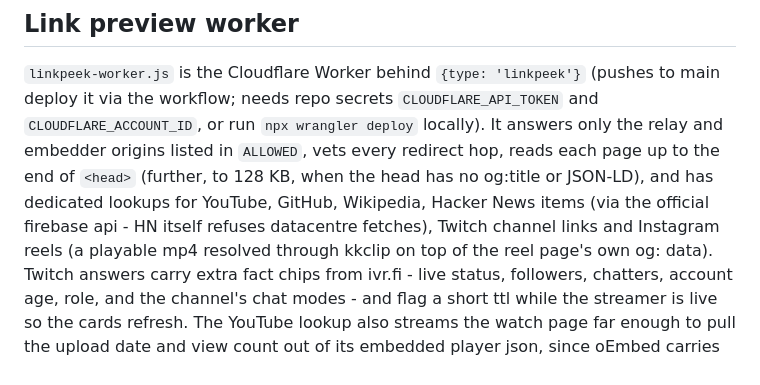
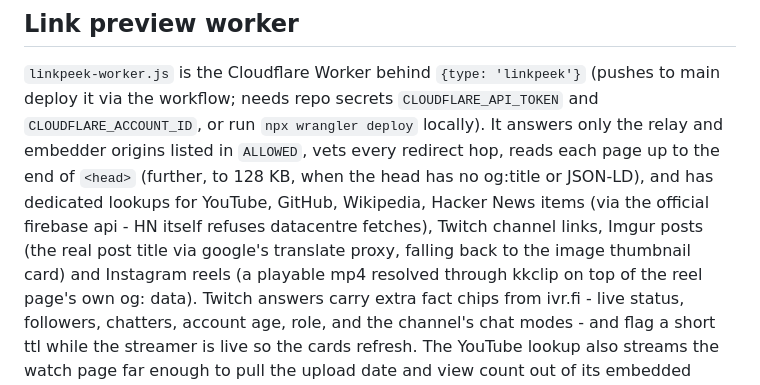
Before and after one commit to mxmilkiib/twitch-chat-relay, a Markdown page: README.md, the part around the change. Rendered like a GitHub page.

Commit message:
readme: note the imgur provider in the linkpeek list

```diff
--- a/README.md
+++ b/README.md
@@ -100,7 +100,9 @@ on this page it lives in localStorage until logout.)
 `<head>` (further, to 128 KB, when the head has no og:title or JSON-LD),
 and has dedicated lookups for YouTube, GitHub, Wikipedia, Hacker News
 items (via the official firebase api - HN itself refuses datacentre
-fetches), Twitch channel links and Instagram reels (a playable mp4
+fetches), Twitch channel links, Imgur posts (the real post title via
+google's translate proxy, falling back to the image thumbnail card)
+and Instagram reels (a playable mp4
 resolved through kkclip on top of the reel page's own og: data). Twitch answers carry extra fact
 chips from ivr.fi - live status, followers, chatters, account age,
 role, and the channel's chat modes - and flag a short ttl while the
```
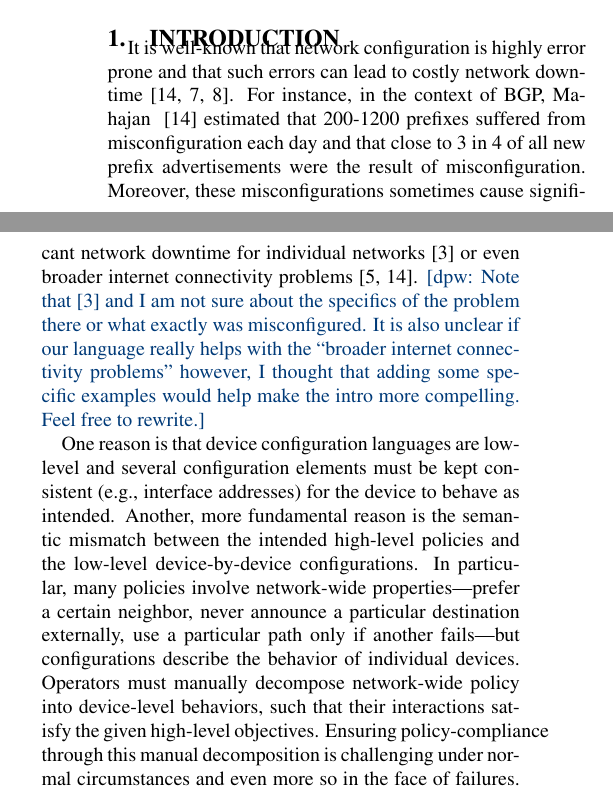
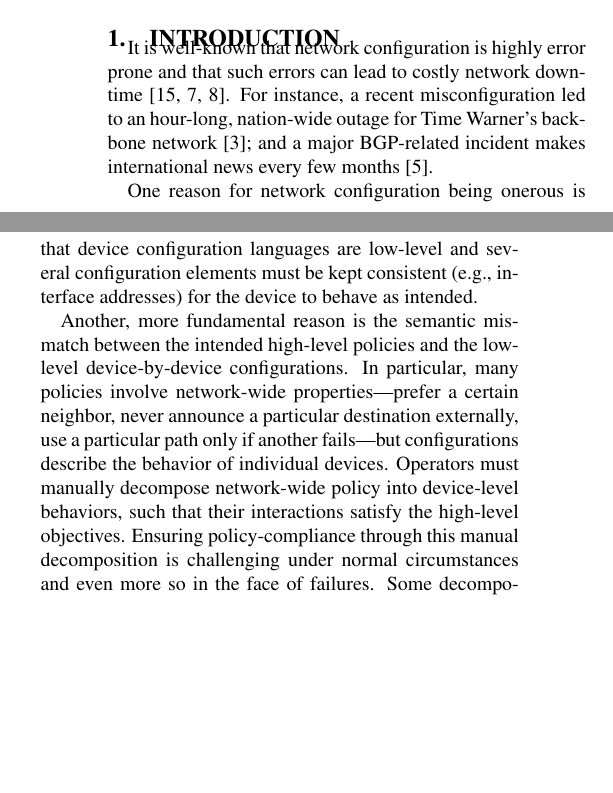
Before and after one commit to rabeckett/propane, a LaTeX paper (paper/paper.tex, which reads paper/introduction.tex): two parts of the columns of page 1 of 16, joined at a grey line, cut so that both start at the same text, the shorter picture padded with empty space. Compiled offline with pdfLaTeX.

Commit message:
some tweaks

```diff
--- a/paper/introduction.tex
+++ b/paper/introduction.tex
@@ -4,18 +4,21 @@
 It is well-known that network configuration is highly error
 prone and that such errors can lead to costly network
 downtime~\cite{mahajan+:bgp-misconfiguration,feamster+:rcc,batfish}.
-For instance, in the context of BGP, Mahajan~~\cite{mahajan+:bgp-misconfiguration}
-estimated that 200-1200 prefixes suffered from
-misconfiguration each day and that close to 3 in 4 of all
-new prefix advertisements were the result of misconfiguration.
-Moreover, these misconfigurations sometimes cause significant network downtime for
-individual networks~\cite{time-warner} or even broader internet connectivity problems~\cite{routing-instability,mahajan+:bgp-misconfiguration}.
-\dpw{Note that \cite{time-warner} and I am not sure about the specifics of the problem there
-or what exactly was misconfigured.  It is also unclear if our language really helps with the
-``broader internet connectivity problems'' however, I thought that adding some specific examples
-would help make the intro more compelling.  Feel free to rewrite.}
+For instance, a recent misconfiguration led to an hour-long, nation-wide outage for Time Warner's backbone network~\cite{time-warner}; and a major BGP-related incident makes international news every few months~\cite{bgpmon}.
 
-One reason is that device configuration languages are low-level and several configuration elements must be kept consistent (e.g., interface addresses) for the device to behave as intended.
+%For instance, in the context of BGP, Mahajan~~\cite{mahajan+:bgp-misconfiguration}
+%estimated that 200-1200 prefixes suffered from
+%misconfiguration each day and that close to 3 in 4 of all
+%new prefix advertisements were the result of misconfiguration.
+%Moreover, these misconfigurations sometimes cause significant network downtime for
+%individual networks~\cite{time-warner} or even broader internet connectivity problems~\cite{routing-instability,mahajan+:bgp-misconfiguration}.
+%\dpw{Note that \cite{time-warner} and I am not sure about the specifics of the problem there
+%or what exactly was misconfigured.  It is also unclear if our language really helps with the
+%``broader internet connectivity problems'' however, I thought that adding some specific examples
+%would help make the intro more compelling.  Feel free to rewrite.}
+
+One reason for network configuration being onerous is that device configuration languages are low-level and several configuration elements must be kept consistent (e.g., interface addresses) for the device to behave as intended.
+
 Another, more fundamental reason is the semantic mismatch between the intended high-level
 policies and the low-level device-by-device configurations.  In particular,
 many policies involve network-wide properties---prefer a certain neighbor,
@@ -23,7 +26,7 @@ never announce a particular destination externally,
 use a particular path only if another fails---but configurations describe the behavior of
 individual devices.
 %
-Operators must manually decompose network-wide policy into device-level behaviors, such that their interactions satisfy the given high-level objectives.
+Operators must manually decompose network-wide policy into device-level behaviors, such that their interactions satisfy the high-level objectives.
 %
 Ensuring policy-compliance through this manual decomposition is challenging under normal
 circumstances and even more so in the face of failures. Some decompositions that work correctly
```
Also changed, not shown: paper/references.bib (+21 -0 lines), paper/introduction.tex (12 more changed lines).
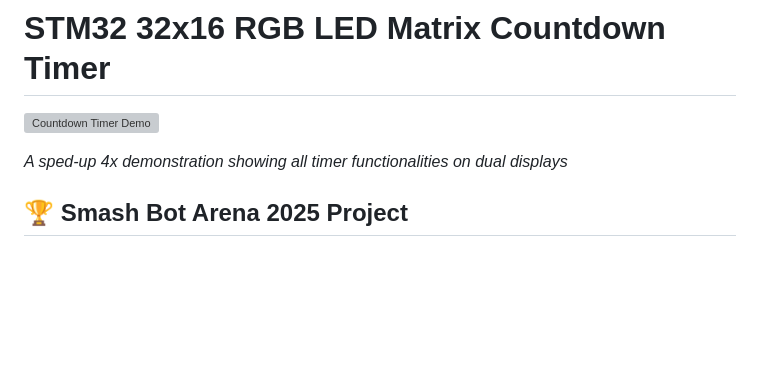
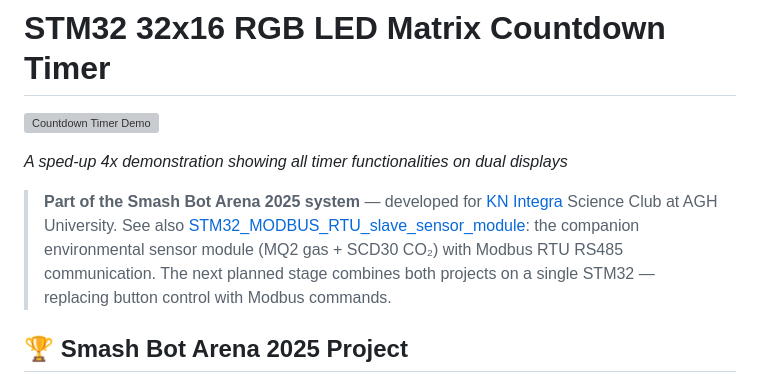
Before and after one commit to JackobPunch/STM32-32x16_RGB_LED, a Markdown page: README.md, the part around the change. Rendered like a GitHub page; blank space fills up the shorter version; grey boxes are pictures that could not be loaded.

Commit message:
Add planned Stage 3 integration note to cross-reference

```diff
--- a/README.md
+++ b/README.md
@@ -3,6 +3,8 @@
 ![Countdown Timer Demo](gif.gif)
 
 _A sped-up 4x demonstration showing all timer functionalities on dual displays_
+
+> **Part of the Smash Bot Arena 2025 system** — developed for [KN Integra](https://github.com/KN-Integra) Science Club at AGH University. See also [STM32_MODBUS_RTU_slave_sensor_module](https://github.com/JackobPunch/STM32_MODBUS_RTU_slave_sensor_module): the companion environmental sensor module (MQ2 gas + SCD30 CO₂) with Modbus RTU RS485 communication. The next planned stage combines both projects on a single STM32 — replacing button control with Modbus commands.
 
 ## 🏆 Smash Bot Arena 2025 Project
 
```
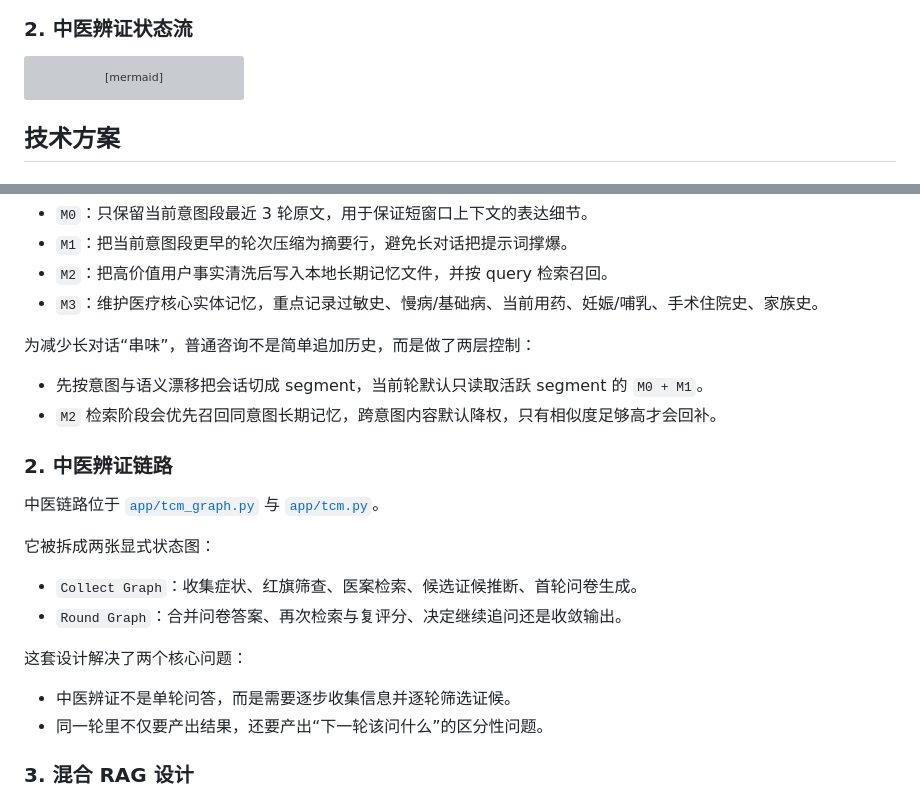
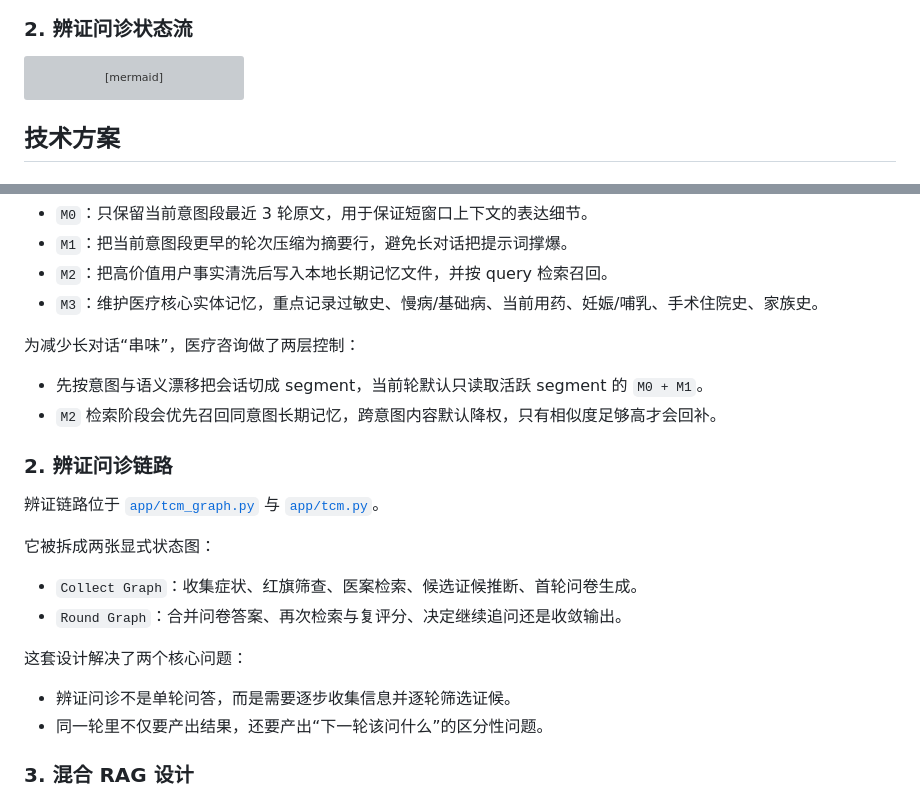
Before and after one commit to mingxiao1111/Agent, a Markdown page: README.md, 2 parts joined by grey strips. GitHub-like rendering; grey boxes are pictures that could not be loaded.

````diff
--- a/README.md
+++ b/README.md
@@ -100,7 +108,7 @@ flowchart LR
     T10 --> R5
 ```
 
-### 2. 中医辨证状态流
+### 2. 辨证问诊状态流
 
 ```mermaid
 flowchart TD
@@ -145,14 +153,14 @@ flowchart TD
 - `M2`：把高价值用户事实清洗后写入本地长期记忆文件，并按 query 检索召回。
 - `M3`：维护医疗核心实体记忆，重点记录过敏史、慢病/基础病、当前用药、妊娠/哺乳、手术住院史、家族史。
 
-为减少长对话“串味”，普通咨询不是简单追加历史，而是做了两层控制：
+为减少长对话“串味”，医疗咨询做了两层控制：
 
 - 先按意图与语义漂移把会话切成 segment，当前轮默认只读取活跃 segment 的 `M0 + M1`。
 - `M2` 检索阶段会优先召回同意图长期记忆，跨意图内容默认降权，只有相似度足够高才会回补。
 
-### 2. 中医辨证链路
+### 2. 辨证问诊链路
 
-中医链路位于 [`app/tcm_graph.py`](./app/tcm_graph.py) 与 [`app/tcm.py`](./app/tcm.py)。
+辨证链路位于 [`app/tcm_graph.py`](./app/tcm_graph.py) 与 [`app/tcm.py`](./app/tcm.py)。
 
 它被拆成两张显式状态图：
 
@@ -161,7 +169,7 @@ flowchart TD
 
 这套设计解决了两个核心问题：
 
-- 中医辨证不是单轮问答，而是需要逐步收集信息并逐轮筛选证候。
+- 辨证问诊不是单轮问答，而是需要逐步收集信息并逐轮筛选证候。
 - 同一轮里不仅要产出结果，还要产出“下一轮该问什么”的区分性问题。
 
 ### 3. 混合 RAG 设计
````
Also changed, not shown: other parts of README.md (+88 -10 lines).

+--

→ **YOUR INSTRUCTIONS**
From the material, report only how many lines include the word "problems".

→ **SOLUTION TO THIS PROBLEM**
4